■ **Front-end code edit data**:
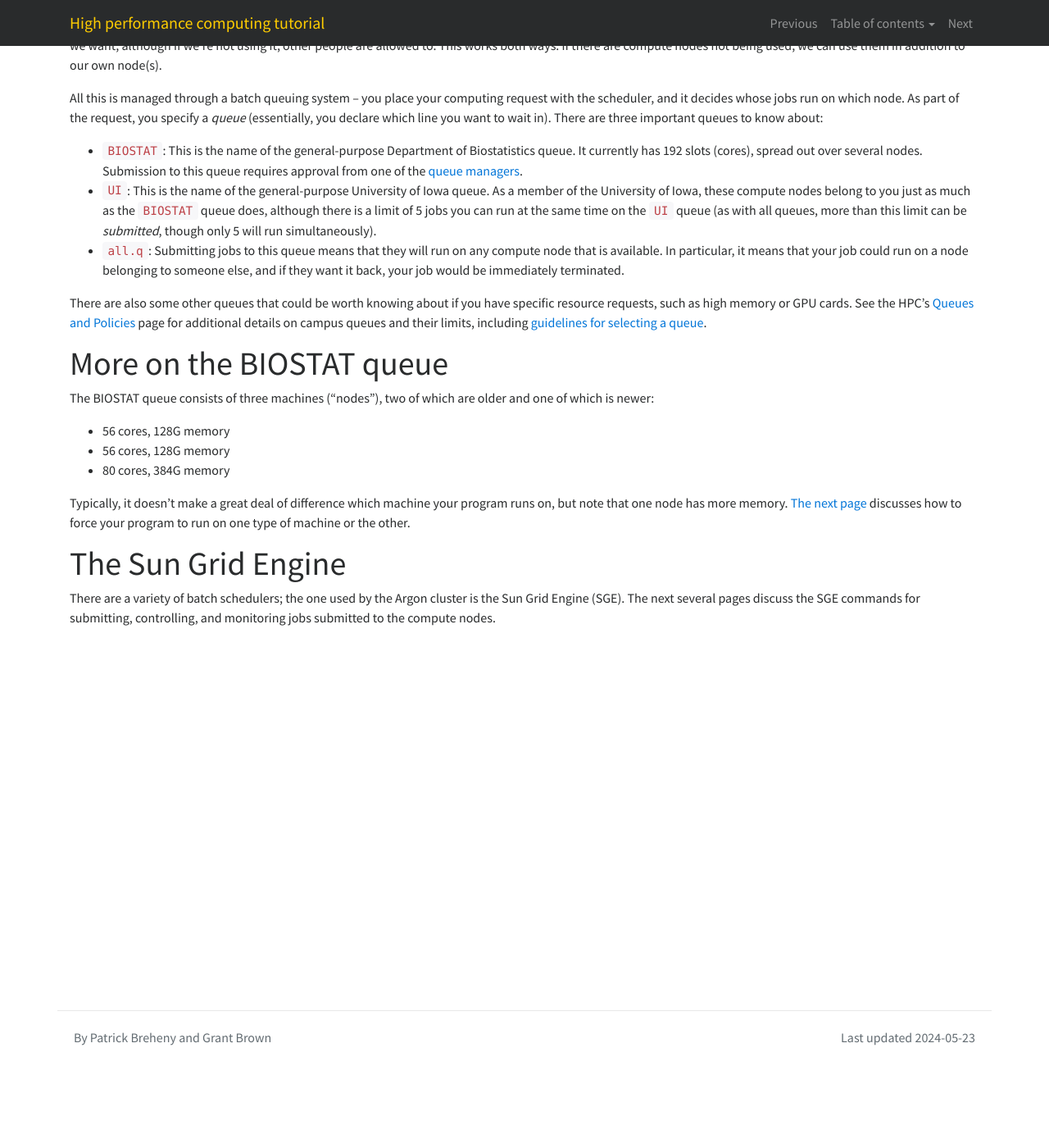
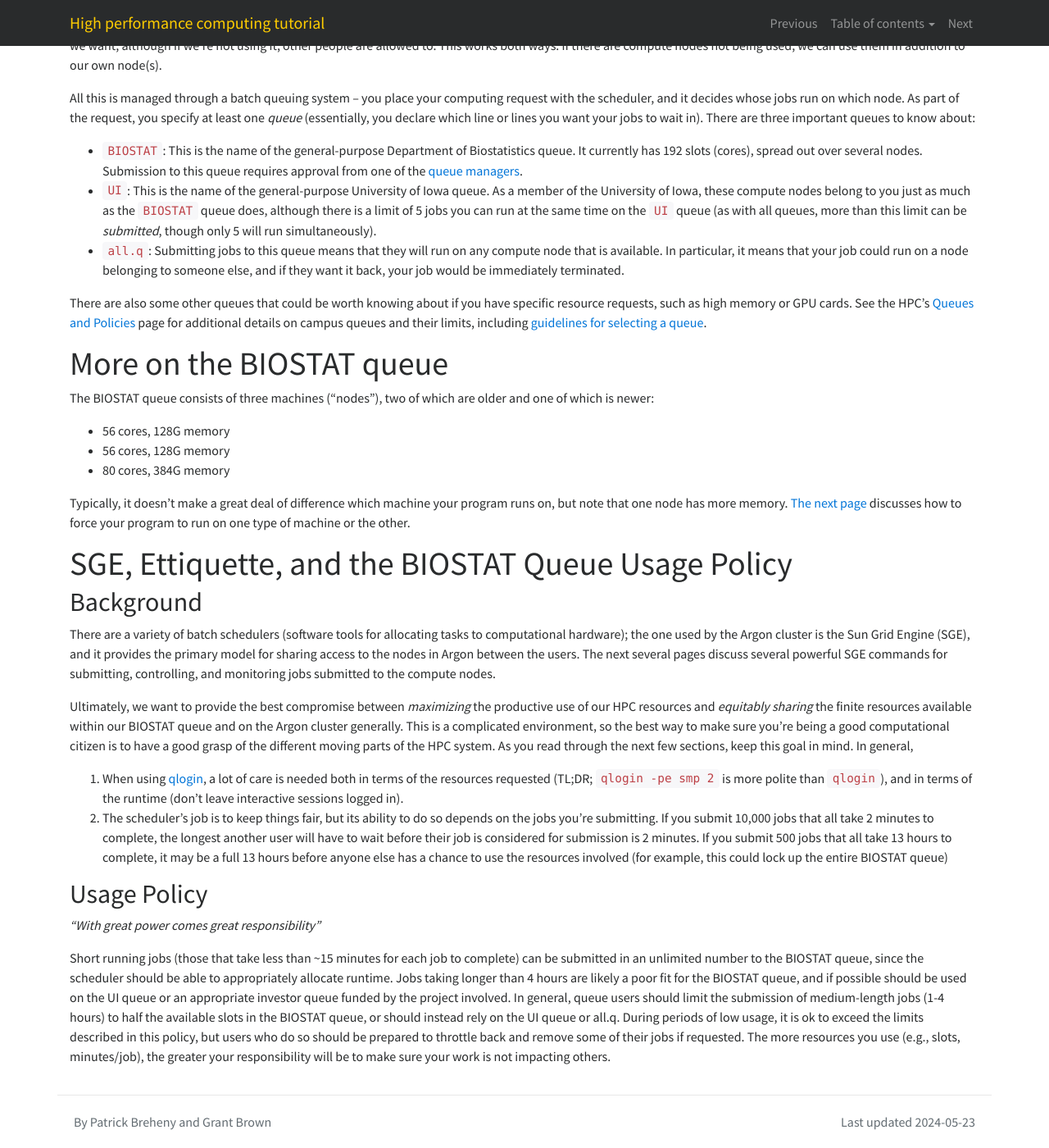
Before and after one commit to IowaBiostat/hpc, a Jekyll site: the page built from 5.md, in a window 1280 px wide and 1400 px high, scrolled down 103 px. Shown: the whole window at 82% size. Built offline with Jekyll 4.4.1, drawn with Linux system fonts in a browser that asks for light colours; nearby versions of some CDN libraries; our own code applies the rules of GitHub Pages for plain Markdown files.

Commit message:
Draft policy language for queue usage

```diff
--- a/5.md
+++ b/5.md
@@ -7,7 +7,7 @@ next: 6
 
 When we say that a compute node "belongs" to the Department of Biostatistics, what does that mean?  The basic idea is that the node is there for us to use whenever we want, although if we're not using it, other people are allowed to.  This works both ways: if there are compute nodes not being used, we can use them in addition to our own node(s).
 
-All this is managed through a batch queuing system -- you place your computing request with the scheduler, and it decides whose jobs run on which node.  As part of the request, you specify a *queue* (essentially, you declare which line you want to wait in).  There are three important queues to know about:
+All this is managed through a batch queuing system -- you place your computing request with the scheduler, and it decides whose jobs run on which node.  As part of the request, you specify at least one *queue* (essentially, you declare which line or lines you want your jobs to wait in).  There are three important queues to know about:
 
 * `BIOSTAT`: This is the name of the general-purpose Department of Biostatistics queue.  It currently has 192 slots (cores), spread out over several nodes. Submission to this queue requires approval from one of the [queue managers](https://uiowa.atlassian.net/wiki/spaces/hpcdocs/pages/76513468/Queues+and+Policies#[inlineExtension]Investor-Queues).
 * `UI`: This is the name of the general-purpose University of Iowa queue.  As a member of the University of Iowa, these compute nodes belong to you just as much as the `BIOSTAT` queue does, although there is a limit of 5 jobs you can run at the same time on the `UI` queue (as with all queues, more than this limit can be *submitted*, though only 5 will run simultaneously).
@@ -25,6 +25,21 @@ The BIOSTAT queue consists of three machines ("nodes"), two of which are older a
 
 Typically, it doesn't make a great deal of difference which machine your program runs on, but note that one node has more memory. [The next page](6.html) discusses how to force your program to run on one type of machine or the other.
 
-# The Sun Grid Engine
 
-There are a variety of batch schedulers; the one used by the Argon cluster is the Sun Grid Engine (SGE).  The next several pages discuss the SGE commands for submitting, controlling, and monitoring jobs submitted to the compute nodes.
+
+# SGE, Ettiquette, and the BIOSTAT Queue Usage Policy
+
+## Background
+
+There are a variety of batch schedulers (software tools for allocating tasks to computational hardware); the one used by the Argon cluster is the Sun Grid Engine (SGE), and it provides the primary model for sharing access to the nodes in Argon between the users.  The next several pages discuss several powerful SGE commands for submitting, controlling, and monitoring jobs submitted to the compute nodes.
+
+Ultimately, we want to provide the best compromise between *maximizing* the productive use of our HPC resources and *equitably sharing* the finite resources available within our BIOSTAT queue and on the Argon cluster generally. This is a complicated environment, so the best way to make sure you're being a good computational citizen is to have a good grasp of the different moving parts of the HPC system. As you read through the next few sections, keep this goal in mind. In general,
+
+1. When using [qlogin](https://uiowa.atlassian.net/wiki/spaces/hpcdocs/pages/76513454/Qlogin+for+Interactive+Sessions), a lot of care is needed both in terms of the resources requested (TL;DR; `qlogin -pe smp 2` is more polite than `qlogin`), and in terms of the runtime (don't leave interactive sessions logged in).
+2. The scheduler's job is to keep things fair, but its ability to do so depends on the jobs you're submitting. If you submit 10,000 jobs that all take 2 minutes to complete, the longest another user will have to wait before their job is considered for submission is 2 minutes. If you submit 500 jobs that all take 13 hours to complete, it may be a full 13 hours before anyone else has a chance to use the resources involved (for example, this could lock up the entire BIOSTAT queue)
+
+## Usage Policy
+
+*"With great power comes great responsibility"*
+
+Short running jobs (those that take less than ~15 minutes for each job to complete) can be submitted in an unlimited number to the BIOSTAT queue, since the scheduler should be able to appropriately allocate runtime. Jobs taking longer than 4 hours are likely a poor fit for the BIOSTAT queue, and if possible should be used on the UI queue or an appropriate investor queue funded by the project involved. In general, queue users should limit the submission of medium-length jobs (1-4 hours) to half the available slots in the BIOSTAT queue, or should instead rely on the UI queue or all.q. During periods of low usage, it is ok to exceed the limits described in this policy, but users who do so should be prepared to throttle back and remove some of their jobs if requested. The more resources you use (e.g., slots, minutes/job), the greater your responsibility will be to make sure your work is not impacting others.
```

■ **Work to complete**: Except for the pictures, set down all of the records exactly as they are.

■ **Exercise output**:
Before and after one commit to IowaBiostat/hpc, a Jekyll site: the page built from 5.md, in a window 1280 px wide and 1400 px high, scrolled down 103 px. Shown: the whole window at 82% size. Built offline with Jekyll 4.4.1, drawn with Linux system fonts in a browser that asks for light colours; nearby versions of some CDN libraries; our own code applies the rules of GitHub Pages for plain Markdown files.

Commit message:
Draft policy language for queue usage

```diff
--- a/5.md
+++ b/5.md
@@ -7,7 +7,7 @@ next: 6
 
 When we say that a compute node "belongs" to the Department of Biostatistics, what does that mean?  The basic idea is that the node is there for us to use whenever we want, although if we're not using it, other people are allowed to.  This works both ways: if there are compute nodes not being used, we can use them in addition to our own node(s).
 
-All this is managed through a batch queuing system -- you place your computing request with the scheduler, and it decides whose jobs run on which node.  As part of the request, you specify a *queue* (essentially, you declare which line you want to wait in).  There are three important queues to know about:
+All this is managed through a batch queuing system -- you place your computing request with the scheduler, and it decides whose jobs run on which node.  As part of the request, you specify at least one *queue* (essentially, you declare which line or lines you want your jobs to wait in).  There are three important queues to know about:
 
 * `BIOSTAT`: This is the name of the general-purpose Department of Biostatistics queue.  It currently has 192 slots (cores), spread out over several nodes. Submission to this queue requires approval from one of the [queue managers](https://uiowa.atlassian.net/wiki/spaces/hpcdocs/pages/76513468/Queues+and+Policies#[inlineExtension]Investor-Queues).
 * `UI`: This is the name of the general-purpose University of Iowa queue.  As a member of the University of Iowa, these compute nodes belong to you just as much as the `BIOSTAT` queue does, although there is a limit of 5 jobs you can run at the same time on the `UI` queue (as with all queues, more than this limit can be *submitted*, though only 5 will run simultaneously).
@@ -25,6 +25,21 @@ The BIOSTAT queue consists of three machines ("nodes"), two of which are older a
 
 Typically, it doesn't make a great deal of difference which machine your program runs on, but note that one node has more memory. [The next page](6.html) discusses how to force your program to run on one type of machine or the other.
 
-# The Sun Grid Engine
 
-There are a variety of batch schedulers; the one used by the Argon cluster is the Sun Grid Engine (SGE).  The next several pages discuss the SGE commands for submitting, controlling, and monitoring jobs submitted to the compute nodes.
+
+# SGE, Ettiquette, and the BIOSTAT Queue Usage Policy
+
+## Background
+
+There are a variety of batch schedulers (software tools for allocating tasks to computational hardware); the one used by the Argon cluster is the Sun Grid Engine (SGE), and it provides the primary model for sharing access to the nodes in Argon between the users.  The next several pages discuss several powerful SGE commands for submitting, controlling, and monitoring jobs submitted to the compute nodes.
+
+Ultimately, we want to provide the best compromise between *maximizing* the productive use of our HPC resources and *equitably sharing* the finite resources available within our BIOSTAT queue and on the Argon cluster generally. This is a complicated environment, so the best way to make sure you're being a good computational citizen is to have a good grasp of the different moving parts of the HPC system. As you read through the next few sections, keep this goal in mind. In general,
+
+1. When using [qlogin](https://uiowa.atlassian.net/wiki/spaces/hpcdocs/pages/76513454/Qlogin+for+Interactive+Sessions), a lot of care is needed both in terms of the resources requested (TL;DR; `qlogin -pe smp 2` is more polite than `qlogin`), and in terms of the runtime (don't leave interactive sessions logged in).
+2. The scheduler's job is to keep things fair, but its ability to do so depends on the jobs you're submitting. If you submit 10,000 jobs that all take 2 minutes to complete, the longest another user will have to wait before their job is considered for submission is 2 minutes. If you submit 500 jobs that all take 13 hours to complete, it may be a full 13 hours before anyone else has a chance to use the resources involved (for example, this could lock up the entire BIOSTAT queue)
+
+## Usage Policy
+
+*"With great power comes great responsibility"*
+
+Short running jobs (those that take less than ~15 minutes for each job to complete) can be submitted in an unlimited number to the BIOSTAT queue, since the scheduler should be able to appropriately allocate runtime. Jobs taking longer than 4 hours are likely a poor fit for the BIOSTAT queue, and if possible should be used on the UI queue or an appropriate investor queue funded by the project involved. In general, queue users should limit the submission of medium-length jobs (1-4 hours) to half the available slots in the BIOSTAT queue, or should instead rely on the UI queue or all.q. During periods of low usage, it is ok to exceed the limits described in this policy, but users who do so should be prepared to throttle back and remove some of their jobs if requested. The more resources you use (e.g., slots, minutes/job), the greater your responsibility will be to make sure your work is not impacting others.
```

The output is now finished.